  • Atmosphere generators. Used to prepare and/or condition protective atmospheres. Processes include the manufacture of endothermic gas used primarily to protect steel and iron during processing, and exothermic gas used to protect metals, but also to purge oxygen or volatile gases from con ned areas.
  • Blast furnaces. Furnaces that burn solid fuel with a blast of air, often used to smelt ore.
  • Crucible furnaces. A furnace in which the heated materials are held in a refractory vessel for processes such as melting or calcining.
  • Dryer. A device that removes free water, or other volatile components, from materials through direct or indirect heating. Dryers can be grouped into several categories based on factors such as continuous versus batch operation, type of material handling system, or source of heat generation.
  • Indirect process heaters. Used to indirectly heat a variety of materials by remotely heating and circulating a heat transfer uid.
  • Kilns. A furnace used to bake, dry, and re ceramic ware or wood. Kilns are also used for
    Heat treating furnace (Hotfoil-EHS)
    calcining ores.
  • Lehrs. An enclosed oven or furnace used for annealing, or other forms of heat treatment, particularly in glass manufacturing. Lehrs may be the open type (in which the flame comes in contact with the ware), or the muffle type.
  • Muffle furnaces. A furnace in which heat is applied to the outside of a refractory chamber or another enclosure containing the heated material that is enveloped by the hot gases. The heat must reach the charge by flowing through the walls of the container.
  • Ovens. A furnace-like chamber in which substances are heated for purposes, such as baking, annealing, curing, and drying. Heated systems can use forced convection or infrared.

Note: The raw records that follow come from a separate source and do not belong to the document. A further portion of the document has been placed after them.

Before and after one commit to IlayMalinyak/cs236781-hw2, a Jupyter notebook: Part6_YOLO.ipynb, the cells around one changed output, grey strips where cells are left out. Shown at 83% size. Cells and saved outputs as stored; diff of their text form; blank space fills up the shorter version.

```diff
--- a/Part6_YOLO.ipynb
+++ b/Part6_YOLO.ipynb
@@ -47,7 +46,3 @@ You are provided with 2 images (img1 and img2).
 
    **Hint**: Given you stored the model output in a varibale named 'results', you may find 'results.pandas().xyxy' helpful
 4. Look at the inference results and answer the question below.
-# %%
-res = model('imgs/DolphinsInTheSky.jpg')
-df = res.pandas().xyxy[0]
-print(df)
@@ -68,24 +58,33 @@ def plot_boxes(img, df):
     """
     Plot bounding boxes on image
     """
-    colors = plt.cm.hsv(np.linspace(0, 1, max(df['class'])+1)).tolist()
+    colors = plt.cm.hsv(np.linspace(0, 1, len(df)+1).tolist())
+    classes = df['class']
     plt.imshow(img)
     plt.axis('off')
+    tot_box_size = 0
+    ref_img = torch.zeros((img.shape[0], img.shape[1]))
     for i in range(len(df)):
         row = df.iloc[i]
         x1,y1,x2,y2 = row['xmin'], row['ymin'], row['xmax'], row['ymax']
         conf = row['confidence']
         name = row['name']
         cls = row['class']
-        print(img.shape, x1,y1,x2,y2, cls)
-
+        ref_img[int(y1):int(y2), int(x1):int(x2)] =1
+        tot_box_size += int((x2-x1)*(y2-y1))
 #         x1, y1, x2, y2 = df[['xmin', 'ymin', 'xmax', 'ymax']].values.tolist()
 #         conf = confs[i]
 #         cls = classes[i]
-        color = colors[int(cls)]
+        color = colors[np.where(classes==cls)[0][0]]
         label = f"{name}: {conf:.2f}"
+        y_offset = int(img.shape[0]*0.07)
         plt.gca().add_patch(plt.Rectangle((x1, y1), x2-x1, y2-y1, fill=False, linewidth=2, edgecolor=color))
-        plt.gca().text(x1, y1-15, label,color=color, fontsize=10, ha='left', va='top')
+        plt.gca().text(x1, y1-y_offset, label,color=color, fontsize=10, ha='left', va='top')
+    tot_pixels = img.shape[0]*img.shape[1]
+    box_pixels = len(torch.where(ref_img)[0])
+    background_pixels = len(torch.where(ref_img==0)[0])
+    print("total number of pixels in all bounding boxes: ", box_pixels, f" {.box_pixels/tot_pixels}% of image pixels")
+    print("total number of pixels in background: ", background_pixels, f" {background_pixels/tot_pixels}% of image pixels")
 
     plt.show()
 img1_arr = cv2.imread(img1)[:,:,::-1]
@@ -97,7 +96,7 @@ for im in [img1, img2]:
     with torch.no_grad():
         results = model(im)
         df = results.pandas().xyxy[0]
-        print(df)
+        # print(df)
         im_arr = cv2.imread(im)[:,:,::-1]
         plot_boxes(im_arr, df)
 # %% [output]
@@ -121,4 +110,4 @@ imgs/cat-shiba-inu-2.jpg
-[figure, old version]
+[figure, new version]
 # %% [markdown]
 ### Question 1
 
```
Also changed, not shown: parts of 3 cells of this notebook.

  • Radiant-tube heat-treating furnaces. Used for processing iron, steel, and aluminum under a controlled atmosphere. The flame is contained within tubes that radiate heat to the work. Processes include carburizing, hardening, carbo-nitriding, and austempering. The atmosphere may be inert, reducing, or oxidizing.
  • Reverberatory furnaces. Furnaces in which open flames heat the upper portion of a chamber (crown). Heat is transferred to the material mainly by radiation ( flame, reflection of the flame by the crown) and convection (combustion gases).
  • Salt bath furnaces. Metal pot furnaces filled with molten salt where heat is applied to the outside of the pot or inside of the pot by radiant tube. Salt bath furnaces are used for processes such as heat treating metals and curing plastics and rubber.
  • Solid waste incinerators. Used to dispose of solid waste material through burning.
  • Thermal oxidizers. Used to oxidize volatile organic compounds (VOC) in various industrial waste streams. Processes include paint and polymer curing and/or drying.